Web page revision data
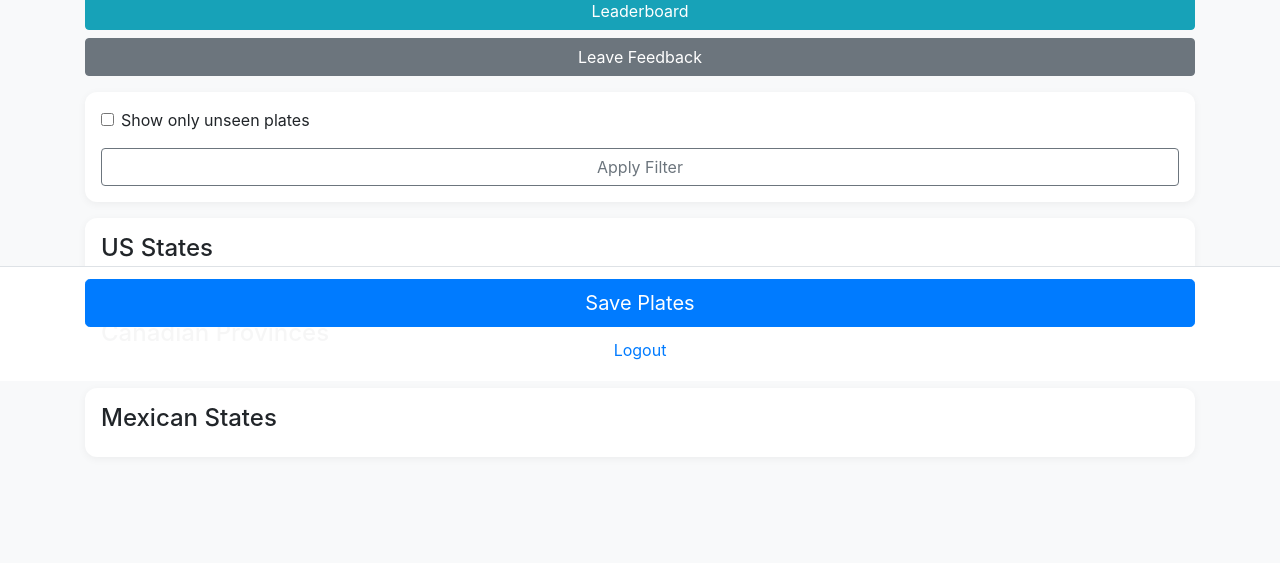
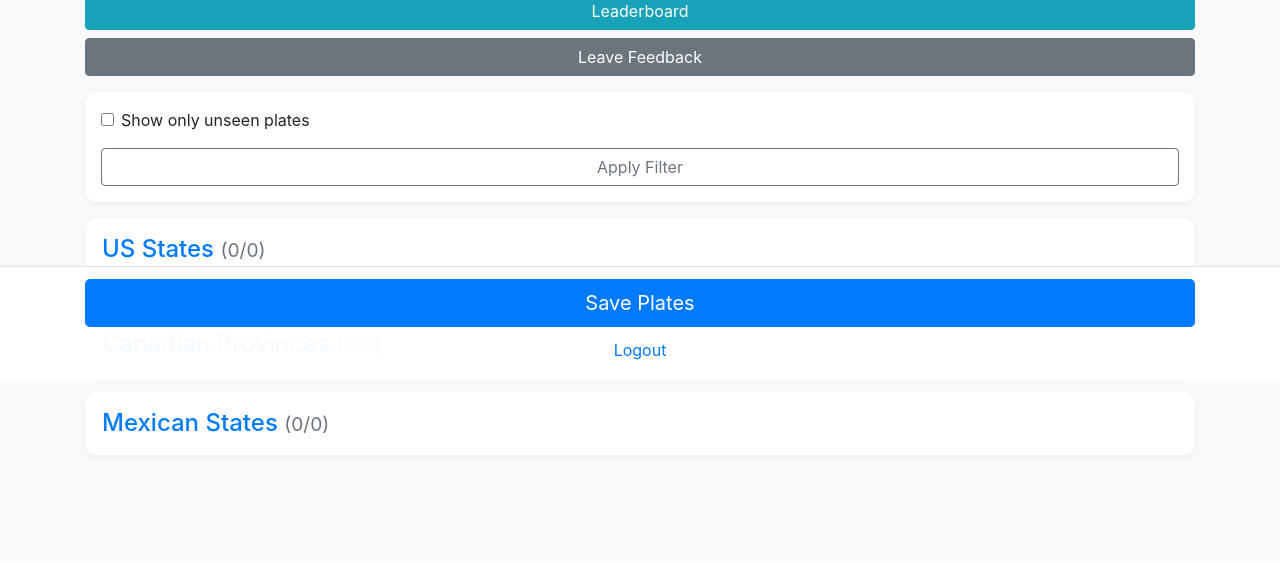
Before and after one commit to mreetz/LicensePlateGame, a Flask app: page /user in a window 1280 px wide. Shown: the part 419-982 px from the top of the page. After the commit the page ends 876 px from the top, so only its background shows below. Run offline with Flask 3, Linux system fonts and the light colour scheme; the visitor is signed in with stand-in values (Sample User, id 1); data that the repository does not hold is empty; some libraries are stand-ins or nearby versions.

Commit message:
Add collapsible plate sections

```diff
--- a/templates/user_page.html
+++ b/templates/user_page.html
@@ -180,47 +180,101 @@
 
         <form method="POST">
             <section class="section-card">
-                <h2 class="h4">US States</h2>
+                <button class="btn btn-link btn-block text-left p-0"
+                        type="button"
+                        data-toggle="collapse"
+                        data-target="#usStatesCollapse"
+                        aria-expanded="true"
+                        aria-controls="usStatesCollapse">
+                    <h2 class="h4 mb-0">
+                        US States
+                        <small class="text-muted">
+                            ({{ us_seen_count }}/{{ us_total_count }})
+                        </small>
+                    </h2>
+                </button>
+
+                <div class="collapse show mt-3" id="usStatesCollapse">
                     <div class="plate-grid">
                         {% for state in us_states %}
                             {% if not request.args.get('filter_unseen') or (state.id not in user_states) %}
                                 <div class="plate-option">
-                                <input id="us_state_{{ state.id }}" type="checkbox" name="us_states" value="{{ state.id }}"
+                                    <input id="us_state_{{ state.id }}"
+                                        type="checkbox"
+                                        name="us_states"
+                                        value="{{ state.id }}"
                                         {% if state.id in user_states %}checked{% endif %}>
                                     <label for="us_state_{{ state.id }}">{{ state.name }}</label>
                                 </div>
                             {% endif %}
                         {% endfor %}
                     </div>
+                </div>
             </section>
 
             <section class="section-card">
-                <h2 class="h4">Canadian Provinces</h2>
+                <button class="btn btn-link btn-block text-left p-0"
+                        type="button"
+                        data-toggle="collapse"
+                        data-target="#canadaCollapse"
+                        aria-expanded="false"
+                        aria-controls="canadaCollapse">
+                    <h2 class="h4 mb-0">
+                        Canadian Provinces
+                        <small class="text-muted">
+                            ({{ canada_seen_count }}/{{ canada_total_count }})
+                        </small>
+                    </h2>
+                </button>
+
+                <div class="collapse mt-3" id="canadaCollapse">
                     <div class="plate-grid">
                         {% for province in canadian_provinces %}
                             {% if not request.args.get('filter_unseen') or (province.id not in user_states) %}
                                 <div class="plate-option">
-                                <input id="canada_{{ province.id }}" type="checkbox" name="canadian_provinces" value="{{ province.id }}"
+                                    <input id="canada_{{ province.id }}"
+                                        type="checkbox"
+                                        name="canadian_provinces"
+                                        value="{{ province.id }}"
                                         {% if province.id in user_states %}checked{% endif %}>
                                     <label for="canada_{{ province.id }}">{{ province.name }}</label>
                                 </div>
                             {% endif %}
                         {% endfor %}
                     </div>
+                </div>
             </section>
 
             <section class="section-card">
-                <h2 class="h4">Mexican States</h2>
+                <button class="btn btn-link btn-block text-left p-0"
+                        type="button"
+                        data-toggle="collapse"
+                        data-target="#mexicoCollapse"
+                        aria-expanded="false"
+                        aria-controls="mexicoCollapse">
+                    <h2 class="h4 mb-0">
+                        Mexican States
+                        <small class="text-muted">
+                            ({{ mexico_seen_count }}/{{ mexico_total_count }})
+                        </small>
+                    </h2>
+                </button>
+
+                <div class="collapse mt-3" id="mexicoCollapse">
                     <div class="plate-grid">
                         {% for state in mexican_states %}
                             {% if not request.args.get('filter_unseen') or (state.id not in user_states) %}
                                 <div class="plate-option">
-                                <input id="mexico_{{ state.id }}" type="checkbox" name="mexican_states" value="{{ state.id }}"
+                                    <input id="mexico_{{ state.id }}"
+                                        type="checkbox"
+                                        name="mexican_states"
+                                        value="{{ state.id }}"
                                         {% if state.id in user_states %}checked{% endif %}>
                                     <label for="mexico_{{ state.id }}">{{ state.name }}</label>
                                 </div>
                             {% endif %}
                         {% endfor %}
+                    </div>
                 </div>
             </section>
 
@@ -232,5 +286,7 @@
             </div>
         </form>
     </main>
+    <script src="https://code.jquery.com/jquery-3.5.1.slim.min.js"></script>
+    <script src="https://cdn.jsdelivr.net/npm/bootstrap@4.5.2/dist/js/bootstrap.bundle.min.js"></script>
 </body>
 </html>
```
Lines whose indentation alone changed are shown as unchanged.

EXERCISE PROMPT =
Copy out the data verbatim, with no pictures.

COMPLETED EXERCISE =
Before and after one commit to mreetz/LicensePlateGame, a Flask app: page /user in a window 1280 px wide. Shown: the part 419-982 px from the top of the page. After the commit the page ends 876 px from the top, so only its background shows below. Run offline with Flask 3, Linux system fonts and the light colour scheme; the visitor is signed in with stand-in values (Sample User, id 1); data that the repository does not hold is empty; some libraries are stand-ins or nearby versions.

Commit message:
Add collapsible plate sections

```diff
--- a/templates/user_page.html
+++ b/templates/user_page.html
@@ -180,47 +180,101 @@
 
         <form method="POST">
             <section class="section-card">
-                <h2 class="h4">US States</h2>
+                <button class="btn btn-link btn-block text-left p-0"
+                        type="button"
+                        data-toggle="collapse"
+                        data-target="#usStatesCollapse"
+                        aria-expanded="true"
+                        aria-controls="usStatesCollapse">
+                    <h2 class="h4 mb-0">
+                        US States
+                        <small class="text-muted">
+                            ({{ us_seen_count }}/{{ us_total_count }})
+                        </small>
+                    </h2>
+                </button>
+
+                <div class="collapse show mt-3" id="usStatesCollapse">
                     <div class="plate-grid">
                         {% for state in us_states %}
                             {% if not request.args.get('filter_unseen') or (state.id not in user_states) %}
                                 <div class="plate-option">
-                                <input id="us_state_{{ state.id }}" type="checkbox" name="us_states" value="{{ state.id }}"
+                                    <input id="us_state_{{ state.id }}"
+                                        type="checkbox"
+                                        name="us_states"
+                                        value="{{ state.id }}"
                                         {% if state.id in user_states %}checked{% endif %}>
                                     <label for="us_state_{{ state.id }}">{{ state.name }}</label>
                                 </div>
                             {% endif %}
                         {% endfor %}
                     </div>
+                </div>
             </section>
 
             <section class="section-card">
-                <h2 class="h4">Canadian Provinces</h2>
+                <button class="btn btn-link btn-block text-left p-0"
+                        type="button"
+                        data-toggle="collapse"
+                        data-target="#canadaCollapse"
+                        aria-expanded="false"
+                        aria-controls="canadaCollapse">
+                    <h2 class="h4 mb-0">
+                        Canadian Provinces
+                        <small class="text-muted">
+                            ({{ canada_seen_count }}/{{ canada_total_count }})
+                        </small>
+                    </h2>
+                </button>
+
+                <div class="collapse mt-3" id="canadaCollapse">
                     <div class="plate-grid">
                         {% for province in canadian_provinces %}
                             {% if not request.args.get('filter_unseen') or (province.id not in user_states) %}
                                 <div class="plate-option">
-                                <input id="canada_{{ province.id }}" type="checkbox" name="canadian_provinces" value="{{ province.id }}"
+                                    <input id="canada_{{ province.id }}"
+                                        type="checkbox"
+                                        name="canadian_provinces"
+                                        value="{{ province.id }}"
                                         {% if province.id in user_states %}checked{% endif %}>
                                     <label for="canada_{{ province.id }}">{{ province.name }}</label>
                                 </div>
                             {% endif %}
                         {% endfor %}
                     </div>
+                </div>
             </section>
 
             <section class="section-card">
-                <h2 class="h4">Mexican States</h2>
+                <button class="btn btn-link btn-block text-left p-0"
+                        type="button"
+                        data-toggle="collapse"
+                        data-target="#mexicoCollapse"
+                        aria-expanded="false"
+                        aria-controls="mexicoCollapse">
+                    <h2 class="h4 mb-0">
+                        Mexican States
+                        <small class="text-muted">
+                            ({{ mexico_seen_count }}/{{ mexico_total_count }})
+                        </small>
+                    </h2>
+                </button>
+
+                <div class="collapse mt-3" id="mexicoCollapse">
                     <div class="plate-grid">
                         {% for state in mexican_states %}
                             {% if not request.args.get('filter_unseen') or (state.id not in user_states) %}
                                 <div class="plate-option">
-                                <input id="mexico_{{ state.id }}" type="checkbox" name="mexican_states" value="{{ state.id }}"
+                                    <input id="mexico_{{ state.id }}"
+                                        type="checkbox"
+                                        name="mexican_states"
+                                        value="{{ state.id }}"
                                         {% if state.id in user_states %}checked{% endif %}>
                                     <label for="mexico_{{ state.id }}">{{ state.name }}</label>
                                 </div>
                             {% endif %}
                         {% endfor %}
+                    </div>
                 </div>
             </section>
 
@@ -232,5 +286,7 @@
             </div>
         </form>
     </main>
+    <script src="https://code.jquery.com/jquery-3.5.1.slim.min.js"></script>
+    <script src="https://cdn.jsdelivr.net/npm/bootstrap@4.5.2/dist/js/bootstrap.bundle.min.js"></script>
 </body>
 </html>
```
Lines whose indentation alone changed are shown as unchanged.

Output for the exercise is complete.